Whenever a line in the entries below contains "activeOnlyWhenExact", copy that line.

(Provided data Opens)

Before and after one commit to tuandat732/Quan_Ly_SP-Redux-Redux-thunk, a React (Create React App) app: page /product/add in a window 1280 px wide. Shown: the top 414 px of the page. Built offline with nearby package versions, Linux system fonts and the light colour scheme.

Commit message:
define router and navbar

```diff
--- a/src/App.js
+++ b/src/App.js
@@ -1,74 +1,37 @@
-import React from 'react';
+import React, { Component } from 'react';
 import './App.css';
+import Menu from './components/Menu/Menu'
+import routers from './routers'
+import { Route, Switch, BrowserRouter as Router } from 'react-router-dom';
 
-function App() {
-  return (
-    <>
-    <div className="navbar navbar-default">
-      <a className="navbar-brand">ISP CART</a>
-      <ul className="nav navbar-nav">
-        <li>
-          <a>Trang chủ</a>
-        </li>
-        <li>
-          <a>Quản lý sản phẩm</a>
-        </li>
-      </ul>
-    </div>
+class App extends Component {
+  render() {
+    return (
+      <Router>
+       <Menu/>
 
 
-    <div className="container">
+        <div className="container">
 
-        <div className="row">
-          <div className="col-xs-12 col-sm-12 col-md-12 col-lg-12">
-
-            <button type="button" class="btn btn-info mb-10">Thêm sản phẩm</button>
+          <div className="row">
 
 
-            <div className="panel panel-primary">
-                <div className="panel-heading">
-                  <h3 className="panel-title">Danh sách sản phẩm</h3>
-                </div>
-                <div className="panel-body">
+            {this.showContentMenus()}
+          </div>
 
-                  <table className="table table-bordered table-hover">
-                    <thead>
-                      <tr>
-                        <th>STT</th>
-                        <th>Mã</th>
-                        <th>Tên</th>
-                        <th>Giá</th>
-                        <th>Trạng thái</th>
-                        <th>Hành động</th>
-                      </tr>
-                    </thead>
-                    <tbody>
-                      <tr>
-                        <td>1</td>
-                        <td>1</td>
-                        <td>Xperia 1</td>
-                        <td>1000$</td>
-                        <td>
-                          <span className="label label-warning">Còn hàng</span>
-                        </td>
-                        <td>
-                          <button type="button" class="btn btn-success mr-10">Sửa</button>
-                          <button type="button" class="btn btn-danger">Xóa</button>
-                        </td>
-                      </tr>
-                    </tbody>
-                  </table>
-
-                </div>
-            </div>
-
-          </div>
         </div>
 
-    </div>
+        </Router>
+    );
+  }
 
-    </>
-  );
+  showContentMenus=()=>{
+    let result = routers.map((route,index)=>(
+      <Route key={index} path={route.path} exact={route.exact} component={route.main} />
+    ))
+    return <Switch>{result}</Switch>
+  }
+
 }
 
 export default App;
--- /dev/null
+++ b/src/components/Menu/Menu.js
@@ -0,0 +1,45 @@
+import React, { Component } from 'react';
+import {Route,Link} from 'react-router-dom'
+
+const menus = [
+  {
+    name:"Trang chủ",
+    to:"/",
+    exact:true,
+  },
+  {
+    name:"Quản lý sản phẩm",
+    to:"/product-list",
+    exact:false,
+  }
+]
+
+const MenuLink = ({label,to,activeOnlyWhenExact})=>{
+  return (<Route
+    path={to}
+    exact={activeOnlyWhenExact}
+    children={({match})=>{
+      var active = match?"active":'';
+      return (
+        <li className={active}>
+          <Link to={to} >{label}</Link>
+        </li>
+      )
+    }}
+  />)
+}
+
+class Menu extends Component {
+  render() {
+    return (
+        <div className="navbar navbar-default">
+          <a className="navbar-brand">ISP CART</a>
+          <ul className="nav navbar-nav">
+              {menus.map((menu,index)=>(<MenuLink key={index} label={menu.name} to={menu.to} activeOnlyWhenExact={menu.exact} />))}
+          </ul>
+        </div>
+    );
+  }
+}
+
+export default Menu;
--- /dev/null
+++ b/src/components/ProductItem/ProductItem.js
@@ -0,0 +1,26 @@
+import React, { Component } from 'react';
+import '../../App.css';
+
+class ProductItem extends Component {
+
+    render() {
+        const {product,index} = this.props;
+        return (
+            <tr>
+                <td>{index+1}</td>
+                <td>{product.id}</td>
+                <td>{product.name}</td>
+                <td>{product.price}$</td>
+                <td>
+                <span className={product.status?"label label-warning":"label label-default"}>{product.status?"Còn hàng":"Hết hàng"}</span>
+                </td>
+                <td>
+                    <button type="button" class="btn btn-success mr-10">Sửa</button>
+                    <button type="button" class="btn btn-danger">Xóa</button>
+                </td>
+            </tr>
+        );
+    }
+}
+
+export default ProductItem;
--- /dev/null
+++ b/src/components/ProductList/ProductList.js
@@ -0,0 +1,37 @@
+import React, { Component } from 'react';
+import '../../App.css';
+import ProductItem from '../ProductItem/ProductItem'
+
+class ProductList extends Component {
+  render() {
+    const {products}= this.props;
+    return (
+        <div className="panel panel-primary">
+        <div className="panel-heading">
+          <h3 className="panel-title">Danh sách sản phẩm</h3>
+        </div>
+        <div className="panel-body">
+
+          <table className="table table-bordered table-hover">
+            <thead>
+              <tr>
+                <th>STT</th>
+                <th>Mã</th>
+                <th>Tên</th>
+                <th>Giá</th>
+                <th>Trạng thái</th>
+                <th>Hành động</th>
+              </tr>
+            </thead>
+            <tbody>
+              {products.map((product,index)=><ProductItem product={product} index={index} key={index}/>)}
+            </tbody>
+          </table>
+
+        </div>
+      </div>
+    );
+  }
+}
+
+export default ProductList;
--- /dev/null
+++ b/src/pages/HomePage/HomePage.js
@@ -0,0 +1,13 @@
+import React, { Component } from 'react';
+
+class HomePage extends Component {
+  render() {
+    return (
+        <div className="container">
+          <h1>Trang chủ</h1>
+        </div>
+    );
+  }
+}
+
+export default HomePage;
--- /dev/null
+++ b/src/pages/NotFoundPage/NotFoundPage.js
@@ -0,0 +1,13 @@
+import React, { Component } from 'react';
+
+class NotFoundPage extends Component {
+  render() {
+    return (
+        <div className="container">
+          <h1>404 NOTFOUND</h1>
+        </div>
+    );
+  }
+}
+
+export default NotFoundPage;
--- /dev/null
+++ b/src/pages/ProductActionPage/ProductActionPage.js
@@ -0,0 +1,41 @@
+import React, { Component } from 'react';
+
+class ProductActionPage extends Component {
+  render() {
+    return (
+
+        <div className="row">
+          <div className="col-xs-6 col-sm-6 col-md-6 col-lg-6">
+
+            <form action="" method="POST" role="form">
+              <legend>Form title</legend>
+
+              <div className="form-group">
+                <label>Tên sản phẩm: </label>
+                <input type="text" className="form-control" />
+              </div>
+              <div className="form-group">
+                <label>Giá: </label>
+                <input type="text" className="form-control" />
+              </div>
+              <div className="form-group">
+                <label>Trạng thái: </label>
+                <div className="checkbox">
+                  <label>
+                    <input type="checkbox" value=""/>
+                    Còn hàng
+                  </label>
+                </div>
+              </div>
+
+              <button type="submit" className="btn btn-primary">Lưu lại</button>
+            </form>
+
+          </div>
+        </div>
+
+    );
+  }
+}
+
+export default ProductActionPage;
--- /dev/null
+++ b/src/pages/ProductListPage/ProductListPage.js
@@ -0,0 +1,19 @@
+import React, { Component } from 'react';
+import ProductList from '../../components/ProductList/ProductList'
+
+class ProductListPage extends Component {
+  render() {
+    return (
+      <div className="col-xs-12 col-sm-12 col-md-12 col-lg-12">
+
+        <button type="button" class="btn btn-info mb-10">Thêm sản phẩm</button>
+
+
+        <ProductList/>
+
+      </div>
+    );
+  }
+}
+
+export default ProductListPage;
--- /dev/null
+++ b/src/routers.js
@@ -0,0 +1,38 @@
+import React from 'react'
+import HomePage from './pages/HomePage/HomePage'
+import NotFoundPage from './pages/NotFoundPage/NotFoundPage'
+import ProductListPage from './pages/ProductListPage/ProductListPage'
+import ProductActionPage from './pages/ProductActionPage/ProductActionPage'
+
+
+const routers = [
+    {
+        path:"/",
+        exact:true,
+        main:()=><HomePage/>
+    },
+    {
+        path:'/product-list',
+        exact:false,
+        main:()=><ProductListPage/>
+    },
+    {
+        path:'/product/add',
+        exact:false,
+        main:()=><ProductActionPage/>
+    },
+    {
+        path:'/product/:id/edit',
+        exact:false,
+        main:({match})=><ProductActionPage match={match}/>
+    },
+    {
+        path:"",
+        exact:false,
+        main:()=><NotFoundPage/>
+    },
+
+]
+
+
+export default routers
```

(Provided data Closes)

> _Task result_:
+const MenuLink = ({label,to,activeOnlyWhenExact})=>{
+    exact={activeOnlyWhenExact}
+              {menus.map((menu,index)=>(<MenuLink key={index} label={menu.name} to={menu.to} activeOnlyWhenExact={menu.exact} />))}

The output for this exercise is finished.